Kristian Lau Nielsen will defend his doctoral thesis titled „Soft Power Europe: The Lesser Contradiction in Terms and Practises" on 14 June at 17:00.
Supervisor: Prof Eiki Berg
Opponent: Prof Knud Erik Jörgensen, Aarhusi Ülikool

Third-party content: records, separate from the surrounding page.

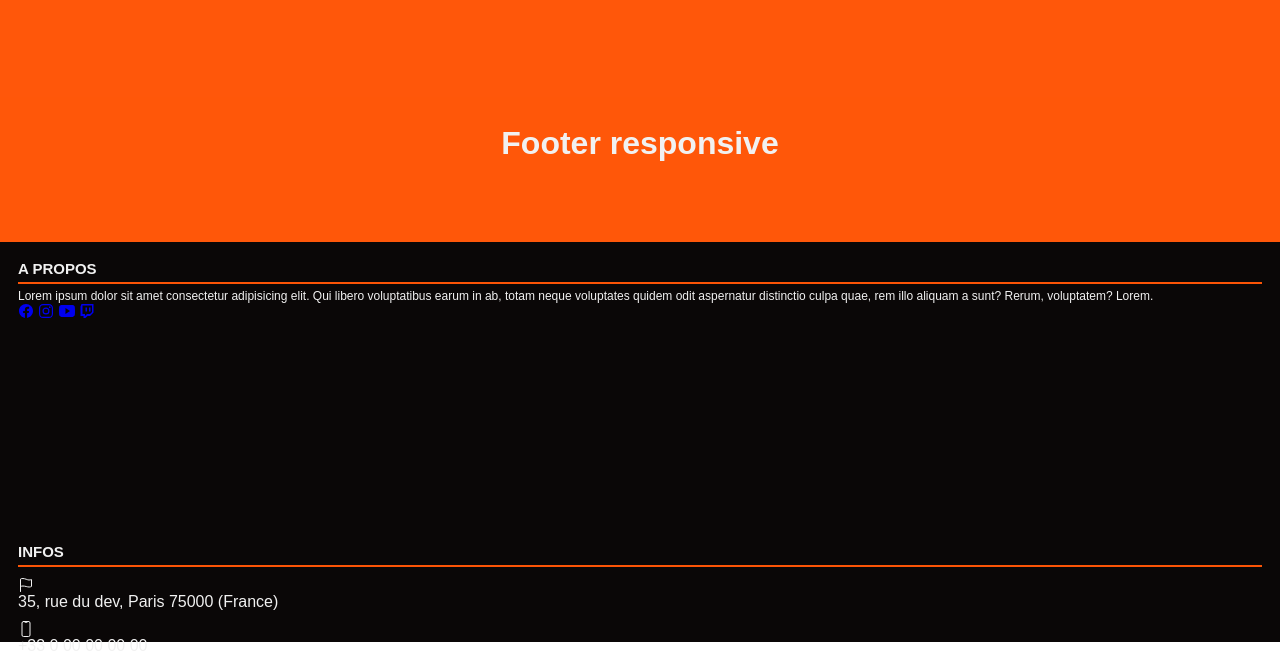
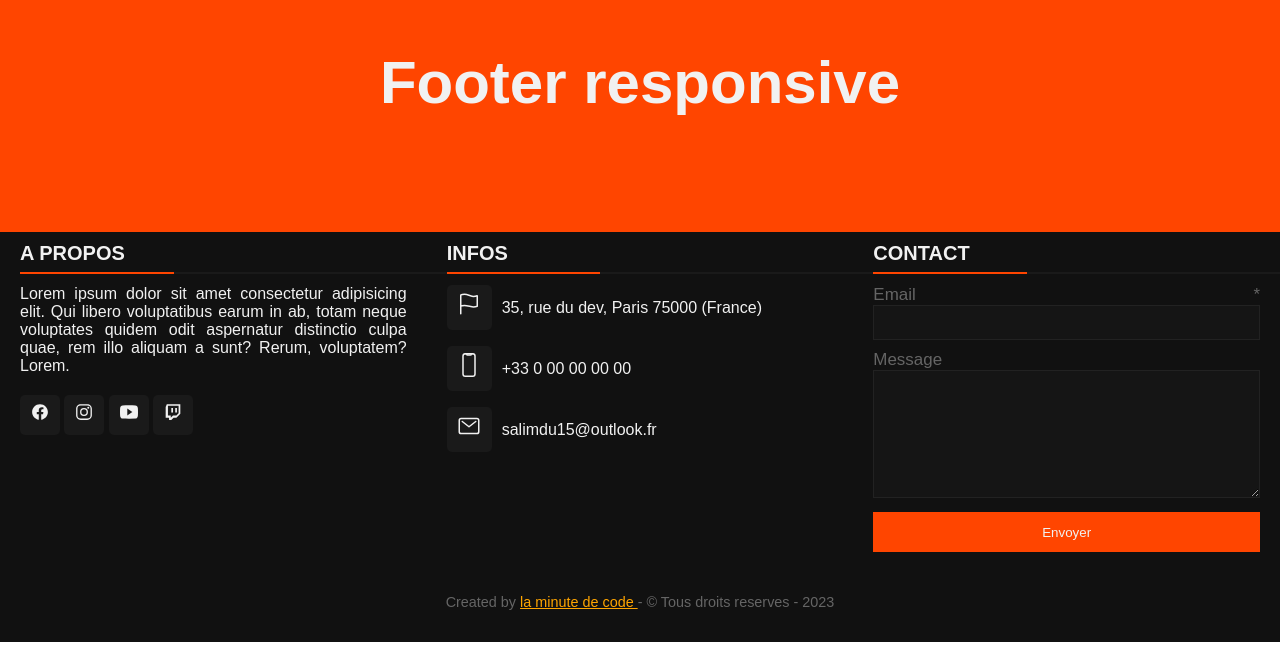
Before and after one commit to SalimSK15/web-practice-and-learn, a plain HTML site: page projet02-learn-flexbox-grid/exo_FooterResponsive/index.html in a window 1280 px wide. Shown: the part 158-815 px from the top of the page. Drawn offline with nearby package versions, Linux system fonts and the light colour scheme.

Commit message:
💄 styles : "styles de formateur "

```diff
--- a/projet02-learn-flexbox-grid/exo_FooterResponsive/sass/styles.scss
+++ b/projet02-learn-flexbox-grid/exo_FooterResponsive/sass/styles.scss
@@ -1,6 +1,7 @@
 $clr-blanch: #f1f1f1;
 $clr-primary: #ff5507fc;
-$clr-footer: #0a0707;
+$clr-footer: #111;
+$clr-primary01: orangered;
 
 *,::after,::before{
     margin: 0;
@@ -8,124 +9,171 @@ $clr-footer: #0a0707;
     box-sizing: border-box;
     font-family: Arial, Helvetica, sans-serif;
 }
-.titre{
-    height: 50vh;
-    background-color: $clr-primary;
-    color: $clr-blanch;
+header{
+    min-height: 60vh;
+    width: 100%;
+    background: $clr-primary01;
     display: flex;
     justify-content: center;
-    align-items: end;
-    h1{
-        padding-bottom: 80px;
+    align-items: center;
+    color: $clr-blanch;
+    font-size: 30px;
+}
+footer{
+    position: fixed;
+    bottom: 0;
+    width: 100%;
+    background: $clr-footer;
+    color: $clr-blanch;
+}
+.footer-content{
+    display: flex;
+}
+.box{
+    flex-basis: 50%;
+    padding: 10px 20px;
+    h2{
+        font-size: 1.25rem;
+        text-transform: uppercase;
+        font-weight: 600;
     }
 }
-footer{
-    height: 50vh;
-}
-section{
-    margin: 3px;
-    height: 35vh;
-    h2{
-        text-transform: uppercase;
-        font-size: 15px;
+.box-content{
+    margin: 20px 0 0 0;
+    text-align: justify;
+    &::before{
+        content: "";
+        position: absolute;
+        height: 2px;
+        width: 100%;
+        background: #1a1a1a;
+        top: 40px;
     }
-    p{
-        font-size: 12px;
-        padding-right: 20px;
-        text-align: justify;
+    &::after{
+        content: "";
+        position: absolute;
+        height: 2px;
+        width: 12%;
+        background: $clr-primary01;
+        top: 40px;
     }
 }
-h2{
-    &::after{
-        content: "";
-        width: 100%;
-        height: 2px;
-        margin: 5px 0;
-        background-color: $clr-primary;
-        display: block;
+.left{
+    .reseaux{
+        a{
+            display: inline-block;
+            margin: 20px 0 0 0;
+            color: $clr-blanch;
+            padding: 0 2px;
+            height: 40px;
+            width: 40px;
+            background: #1a1a1a;
+            line-height: 40px;
+            text-align: center;
+            transition: background .2s ease-in-out;
+            font-size: 18px;
+            border-radius: 5px;
+            &:hover{
+                background: $clr-primary01;
+            }
+        }
     }
 }
-footer{
-    // height: 45vh;
-    padding: 15px;
-    background-color: $clr-footer;
-    color: $clr-blanch;
-    .footer-container{
-        display: flex;
-        justify-content: center;
-        align-items: center;
-    }
-
+.infos{
+    display: flex;
+    align-items: center;
+    margin: 1rem 0;
 }
-.section{
-        width: 32%;
-        .apropos-txt{
-            margin-top: 10px;
-            font-size: 12px;
-            font-weight: 400;
+.center{
+    .icons{
+        background: #1a1a1a;
+        font-size: 1.5rem;
+        height: 45px;
+        width: 45px;
+        line-height: 45px;
+        text-align: center;
+        border-radius: 5px;
+        transition:  background .2s ease-in-out;
+        cursor: pointer;
+        &:hover{
+            background: $clr-primary01;
         }
     }
-.icons{
-    display: flex;
-    margin-top: 10px;
-}
-em:nth-child(1){
-    margin: 5px 5px 5px 0;
-}
-em{
-    //   border: 1px solid ;
-    border-radius: 5px;
-    margin: 5px;
-    background-color: rgba(63, 60, 60, 0.3);
-    img{
-        margin: 5px;
-        width: 20px;
-        height: 20px;
+    span{
+        font-weight: 500;
+        padding-left: 10px;
+        font-size: 1rem;
     }
 }
-.infos-sec{
-    display: flex;
-    align-items: center;
-    p{
-        margin: 0 10px;
+.right{
+    form{
+        .message{
+            margin-top: 10px;
+        }
     }
 }
-.contact-sec{
-    display: flex;
-    flex-direction: column;
-    span{
-        color: $clr-primary;
-    }
-    label{
-        color: rgb(63, 60, 60);
-    }
-    input{
-        outline: none;
-        border: 1px solid #333;
-        height: 30px;
-        background-color: rgba(63, 60, 60, 0.3);
-    }
-    textarea{
-        background-color: rgba(63, 60, 60, 0.3);
-        border: 1px solid #333;
-    }
-    button{
-        cursor: pointer;
-        border: none;
-        background-color: $clr-primary;
-        color: #fff;
-        height: 30px;
-        margin-top: 10px;
+.right{
+    form{
+        input,textarea{
+            width: 100%;
+            font-size: 1.2rem;
+            background: #151515;
+            outline: none;
+            border: 1px solid #222;
+            color: $clr-blanch;
+            padding: 0.5rem 0;
+            padding-left: 10px;
+            &:focus{
+                outline: 1px solid orange;
+            }
+        }
+        input{
+            height: 35px;
+        }
+        label{
+            font-size: 1.06rem;
+            margin-bottom: 5px;
+            color: #656565;
+        }
+        button{
+            margin-top: 10px;
+            height: 40px;
+            width: 100%;
+            border: none;
+            outline: none;
+            background: orangered;
+            font-weight: 500;
+            cursor: pointer;
+            color: #f1f1f1;
+            transition: .3s ease-in-out;
+            &:hover{
+                background: orange;
+            }
+        }
     }
 }
-.CreatedBy{
-    text-align: center;
-    margin-top: 20px;
-    p{
-        font-size: 14px;
-        color:  rgb(63, 60, 60);
-    }
-    span{
-        color: $clr-primary;
+.bottom{
+    width: 100%;
+    height: 80px;
+    display: flex;
+    justify-content: center;
+    align-items: center;
+    font-size: 0.9rem;
+    color: #656565;
+    a{
+        color: orange;
     }
 }
+@media screen and (max-width: 900px) {
+    footer{
+        position: relative;
+        bottom: 0;
+        .footer-content{
+            flex-wrap: wrap;
+            flex-direction: column;
+            .box{
+                max-width: 5px 0;
+            }
+        }
+    }
+}
```
Also changed, not shown: projet02-learn-flexbox-grid/exo_FooterResponsive/css/styles.css, 1 other file.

Summary: This dissertation discusses the soft power of the European Union. In doing so it distances itself from the dominant paradigms within the study of EU foreign policy - Civilian Power Europe since Normative Power Europe – which have between them dominated the field since the 1970’s and early 2000s respectively. Both of these concepts were created specifically with the EU in mind, and both have inspired copious amounts of literature. They have, however, both also been heavily criticised for their severe theoretical and empirical shortcomings, and neither has found widespread usage outside EU studies. By contrast the soft power concept has been relatively under-utilised in this field. The central argument of this dissertation is that the study of EU foreign policy would benefit greatly by abandoning exclusive niches and engage with wider IR scholarship by bringing traditional and more widely used IR concepts like hard and soft power to the fore. Soft power, which is the main topic of the dissertation, captures the intangible aspects of EU power. It has been defined as “the ability to get others to want the same that you want”, and rests on the attractiveness of an actor’s culture, values and policies. It envisages an interplay between different kinds of power resources, but assumes no ideal types of actorness. It therefore provides a more theoretically and empirically sound conceptual lens for analysing what kinds of intangible power of attraction the EU actually possesses, and for understanding what is holding it back. Moreover, the concept is eminently suited for studying the EU’s foreign policies, as the EU itself frequently expresses a preference for a less overtly confrontational style of politics. Ultimately, the argument of this dissertation is that instead of continuing to engage in the futile debates over ideal types of actorness, the academic community should instead return to examining what kind of power the EU actually has, and with what effectiveness it is making use of it. The dissertation is based on four peer-reviewed articles, published between 2009 and 2016, which between them cover several aspects of EU soft power. The opening chapter presents the broad concepts and their applicability to the EU’s foreign policy. The first article discusses the relationship between EU soft power and the capability-expectations gap, which the EU is often considered as labouring under. The second article examines the Eastern Partnership from 2008, and the level of success with which it functioned as a channel for EU soft power. The third article argues that civil society organisations can be agents for the EU’s foreign policy agenda, using Estonian organisations as a case study. The fourth article discusses Russian soft power in Estonia, using this as a counterpoint to the EU’s soft power in the same region. The dissertation sets out why the soft power concept offers more promising avenues for further research than the tired concepts of civilian and normative power. It holds greater explanatory potential, and it should gain greater usage in the study of EU foreign policy.